The first exhibition to be jointly curated by the Fondation de la Haute Horlogerie and the Michelangelo Foundation, both of which recently relocated to a historic building in downtown Geneva, highlights rare crafts and the "singular talents" who perpetuate these skills.
Auction fever will descend on Geneva from mid-May as Antiquorum, Sotheby's and Christie's prepare to dazzle bidders with some 1,280 lots in all. Antiquorum is first to take the stage.
Thirty-two libertine timepieces changed hands on Sunday March 27th, realising CHF 722,300 (US$ 781,320 / € 551,645). Asian collectors bid fiercely both online and by telephone. This was the first time since 1997 that Antiquorum had offered such an important collection.
Travel back in time to 1884 and Rome, where Sotirios Bulgaris, a Greek silversmith who had emigrated to Italy, ran a small silversmithing shop. In 1905, he moved his business to the city's prestigious Via Condotti (now the company's flagship store).
The auction house will doubtless live up to its reputation for record watch sales this May 16th. The lots on the block include enamel pocket watches and a few "stars" from Rolex, Longines and, of course, Patek Philippe.
With eight sales of timepieces totalling USD 91.2 million in Geneva, Hong Kong, New York and Dubai, 2010 was a record year for Christie's.
In an article published in Swiss daily Le Temps, Pierre-Yves Donzé, a research fellow at Osaka University, demonstrates that the 1975-1985 crisis in the watch industry had nothing to do with the advent of Japanese quartz watches.
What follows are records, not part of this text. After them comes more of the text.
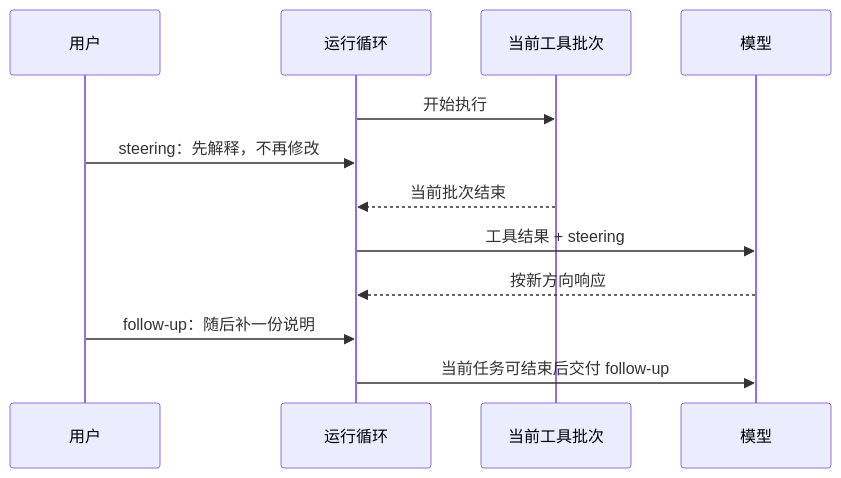
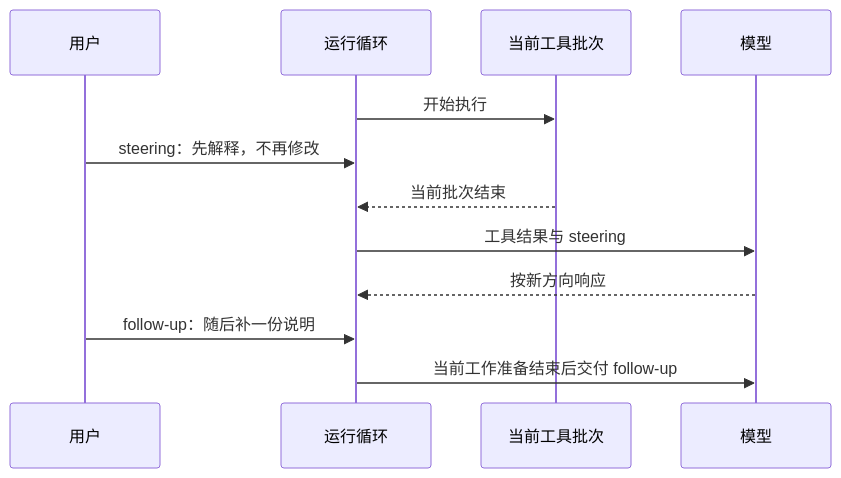
One commit to Dante-dan/pi-agent-book changed the second of 2 diagrams in book/02-runtime.md. Above: the diagram before and after it, drawn with Mermaid. The commit also changed other lines of this file and 12 other files, not shown here.

````diff
--- a/book/02-runtime.md
+++ b/book/02-runtime.md
@@ -161,14 +312,14 @@
 ```mermaid
 sequenceDiagram
   participant U as 用户
   participant R as 运行循环
   participant T as 当前工具批次
   participant M as 模型
   R->>T: 开始执行
   U->>R: steering：先解释，不再修改
   T-->>R: 当前批次结束
-  R->>M: 工具结果 + steering
+  R->>M: 工具结果与 steering
   M-->>R: 按新方向响应
   U->>R: follow-up：随后补一份说明
-  R->>M: 当前任务可结束后交付 follow-up
+  R->>M: 当前工作准备结束后交付 follow-up
 ```
````
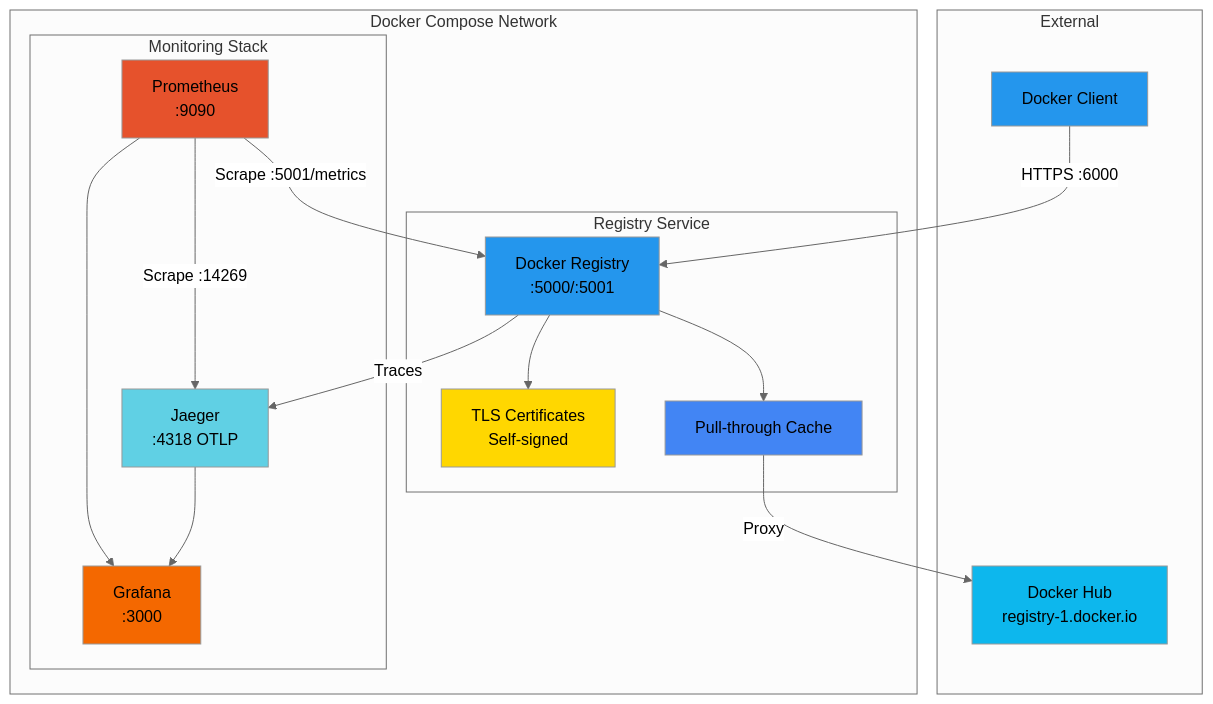
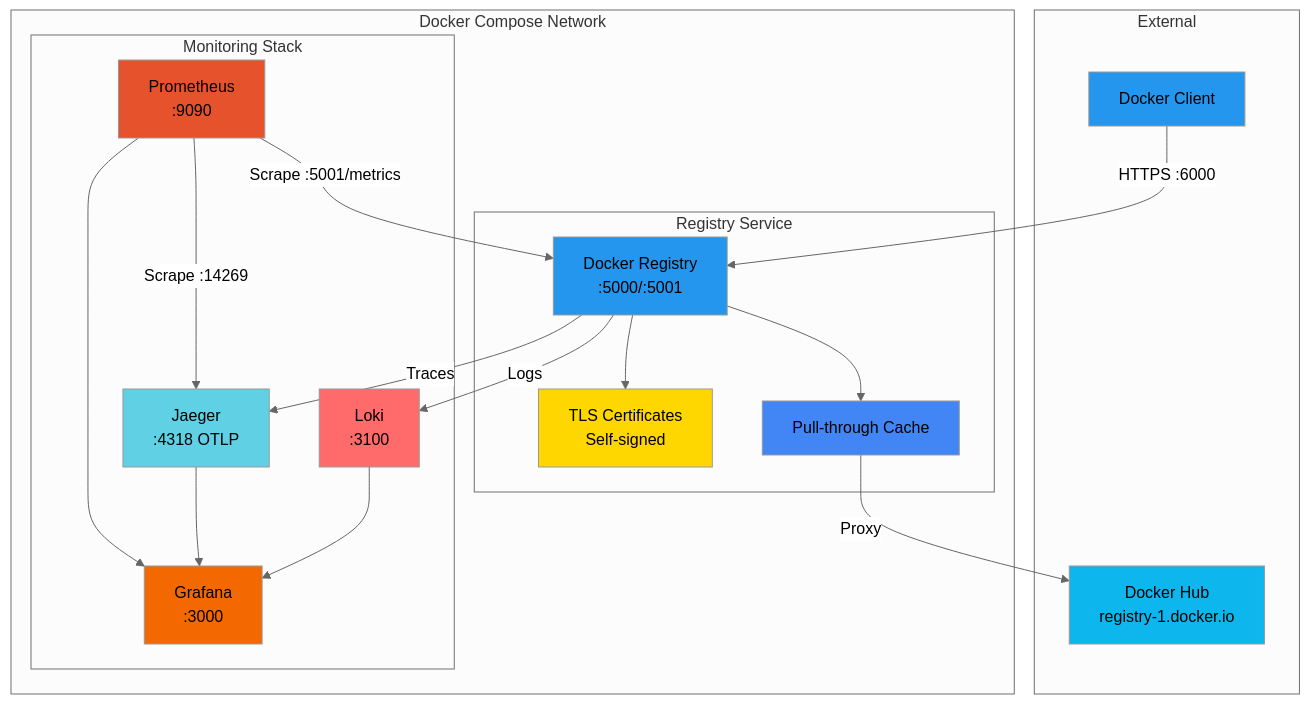
The diagram in README.md (mkm29/registry), drawn with Mermaid (neutral theme) before and after one commit. The commit also changed other lines of this file and 5 other files, not shown here.

````diff
--- a/README.md
+++ b/README.md
@@ -125,42 +127,46 @@
 ```mermaid
 graph TB
     subgraph "External"
         DH[Docker Hub<br/>registry-1.docker.io]
         Client[Docker Client]
     end
 
     subgraph "Docker Compose Network"
         subgraph "Registry Service"
             Reg[Docker Registry<br/>:5000/:5001]
             TLS[TLS Certificates<br/>Self-signed]
             Cache[Pull-through Cache]
 
             Reg --> TLS
             Reg --> Cache
         end
 
         subgraph "Monitoring Stack"
             Jaeger[Jaeger<br/>:4318 OTLP]
             Prom[Prometheus<br/>:9090]
+            Loki[Loki<br/>:3100]
             Grafana[Grafana<br/>:3000]
 
             Prom --> Grafana
             Jaeger --> Grafana
+            Loki --> Grafana
         end
     end
 
     Client -->|HTTPS :6000| Reg
     Cache -->|Proxy| DH
     Reg -->|Traces| Jaeger
+    Reg -->|Logs| Loki
     Prom -->|Scrape :5001/metrics| Reg
     Prom -->|Scrape :14269| Jaeger
 
     style DH fill:#0db7ed
     style Client fill:#2496ed
     style Reg fill:#2496ed
     style Jaeger fill:#60d0e4
     style Prom fill:#e6522c
+    style Loki fill:#ff6b6b
     style Grafana fill:#f46800
     style TLS fill:#ffd700
     style Cache fill:#4285f4
 ```
````
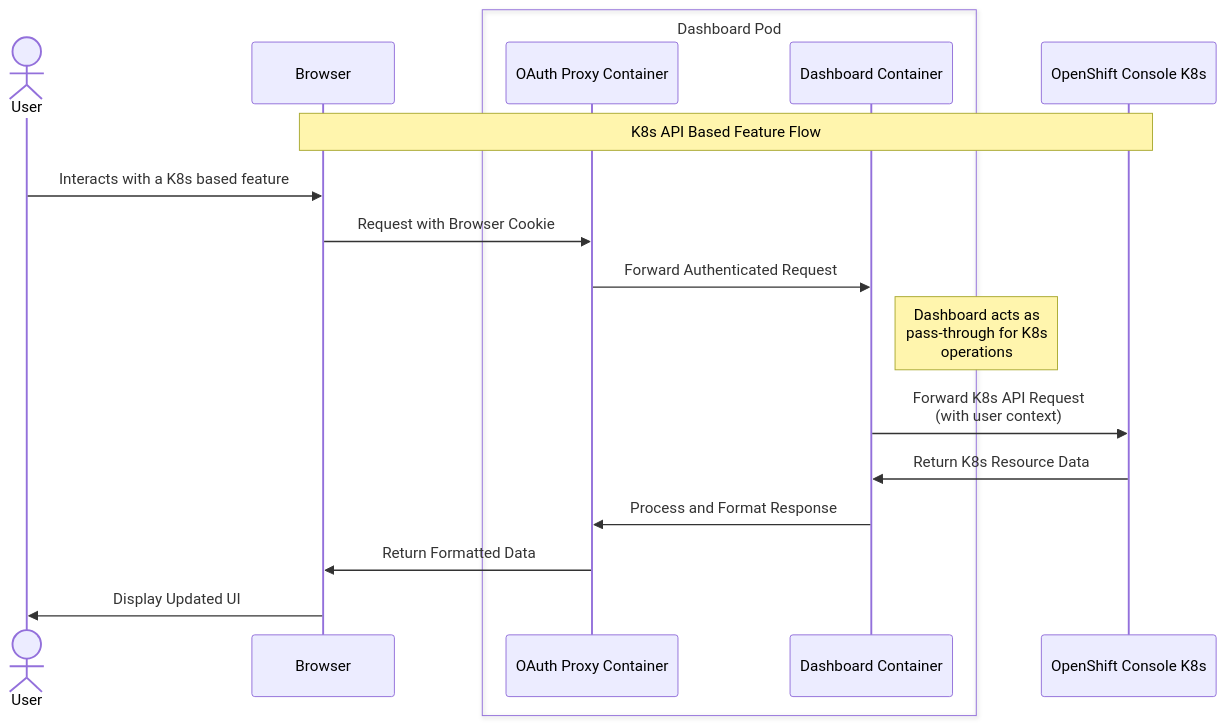
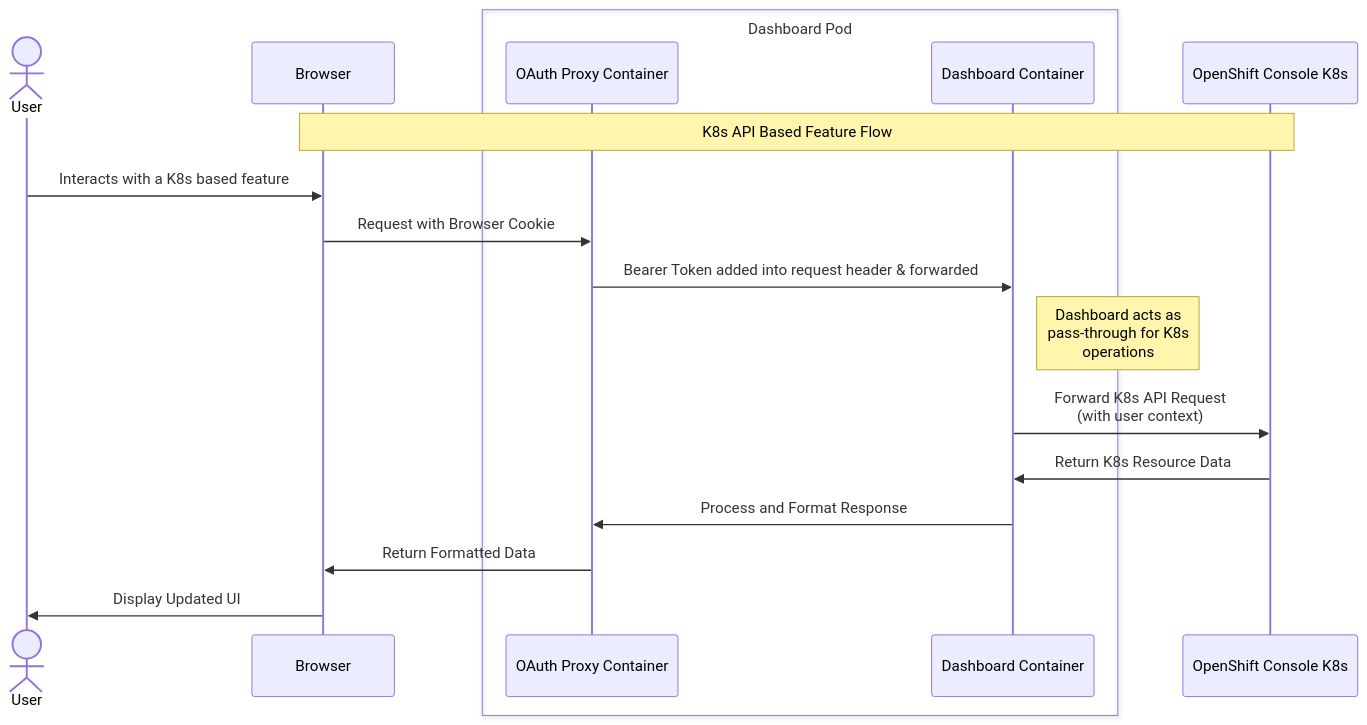
One commit to opendatahub-io/architecture-decision-records changed the third of 4 diagrams in documentation/components/dashboard/README.md. Above: the diagram before and after it, drawn with Mermaid.

````diff
--- a/documentation/components/dashboard/README.md
+++ b/documentation/components/dashboard/README.md
@@ -88,24 +88,24 @@
 ```mermaid
 sequenceDiagram
     actor User
     participant Browser
     box Dashboard Pod
     participant OAuthProxy as OAuth Proxy Container
     participant Dashboard as Dashboard Container
     end
     participant OpenShift as OpenShift Console K8s
 
     Note over Browser,OpenShift: K8s API Based Feature Flow
     
     User->>Browser: Interacts with a K8s based feature
     Browser->>OAuthProxy: Request with Browser Cookie
-    OAuthProxy->>Dashboard: Forward Authenticated Request
+    OAuthProxy->>Dashboard: Bearer Token added into request header & forwarded
     
     Note right of Dashboard: Dashboard acts as<br/>pass-through for K8s<br/>operations
     
     Dashboard->>OpenShift: Forward K8s API Request<br/>(with user context)
     OpenShift->>Dashboard: Return K8s Resource Data
     Dashboard->>OAuthProxy: Process and Format Response
     OAuthProxy->>Browser: Return Formatted Data
     Browser->>User: Display Updated UI
 ```
````
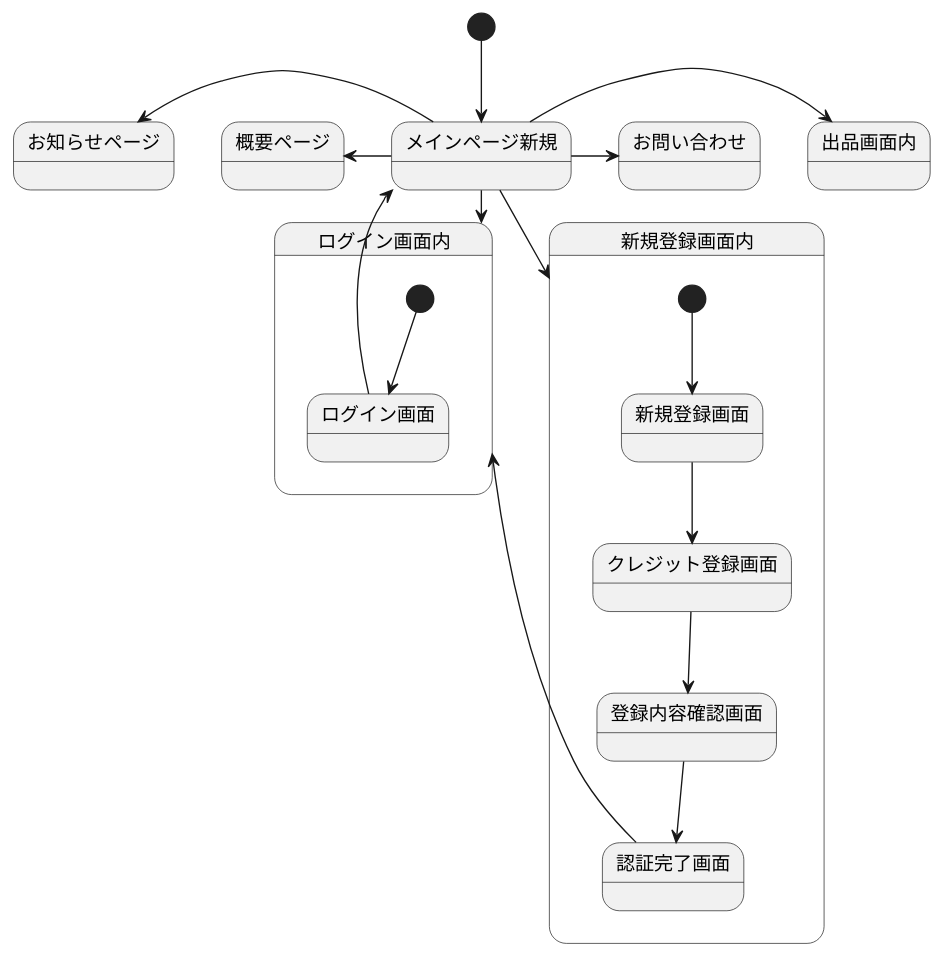
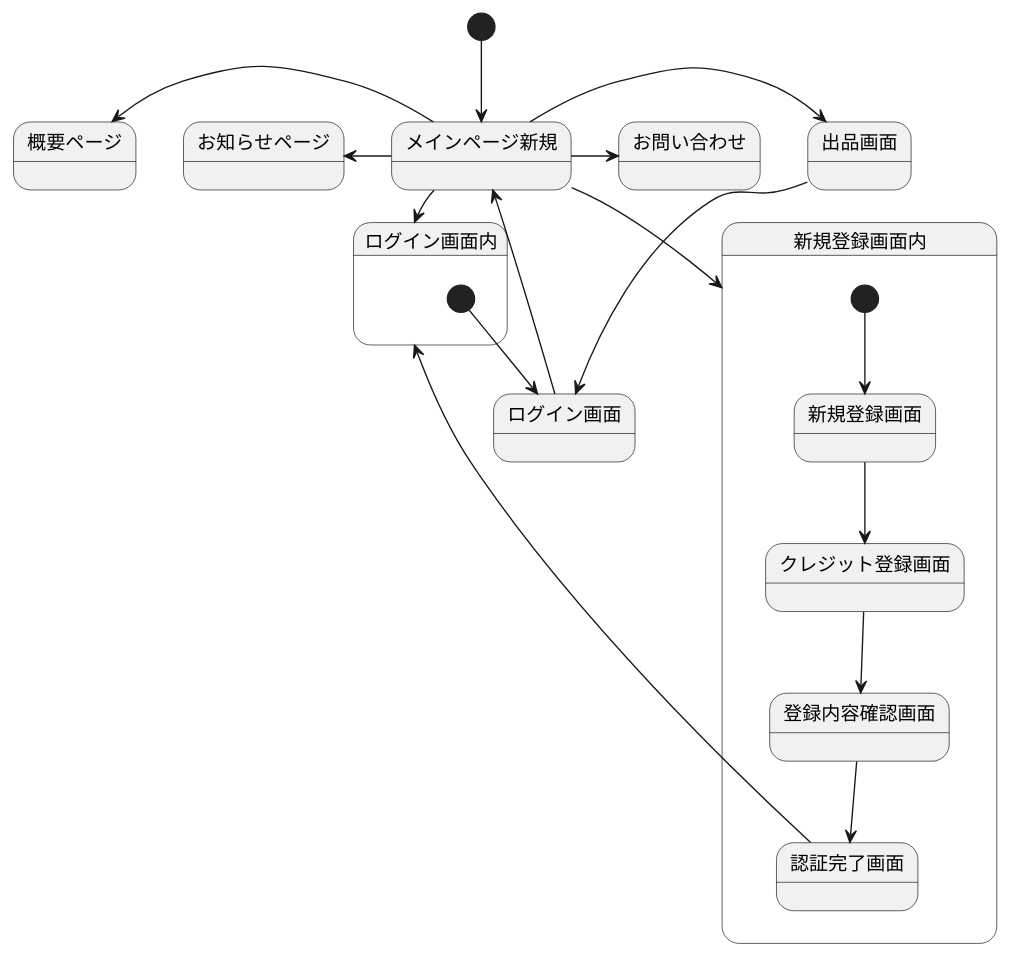
Before and after one commit to Aso2001147/2021SystemDesign: the diagram in 画面遷移図.md, drawn with PlantUML.

````diff
--- a/画面遷移図.md
+++ b/画面遷移図.md
@@ -1,26 +1,28 @@
 ```uml
 @startuml
 [*] --> メインページ新規
 メインページ新規 -left-> 概要ページ
 メインページ新規 -> お問い合わせ
 メインページ新規 -left-> お知らせページ
 メインページ新規 --> ログイン画面内
 メインページ新規 --> 新規登録画面内
-メインページ新規 -> 出品画面内
+メインページ新規 -> 出品画面
+出品画面 -> ログイン画面
+
 
 state 新規登録画面内{
 [*] --> 新規登録画面
 新規登録画面 -down-> クレジット登録画面
 クレジット登録画面 -down-> 登録内容確認画面
 登録内容確認画面 -down-> 認証完了画面
 認証完了画面 -up-> ログイン画面内
 }
 
 state ログイン画面内{
 [*] -down-> ログイン画面
 ログイン画面 -up-> メインページ新規
 }
 
 
 @enduml
 ```
````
Rather, since the end of the war, Switzerland had been "resting on its laurels."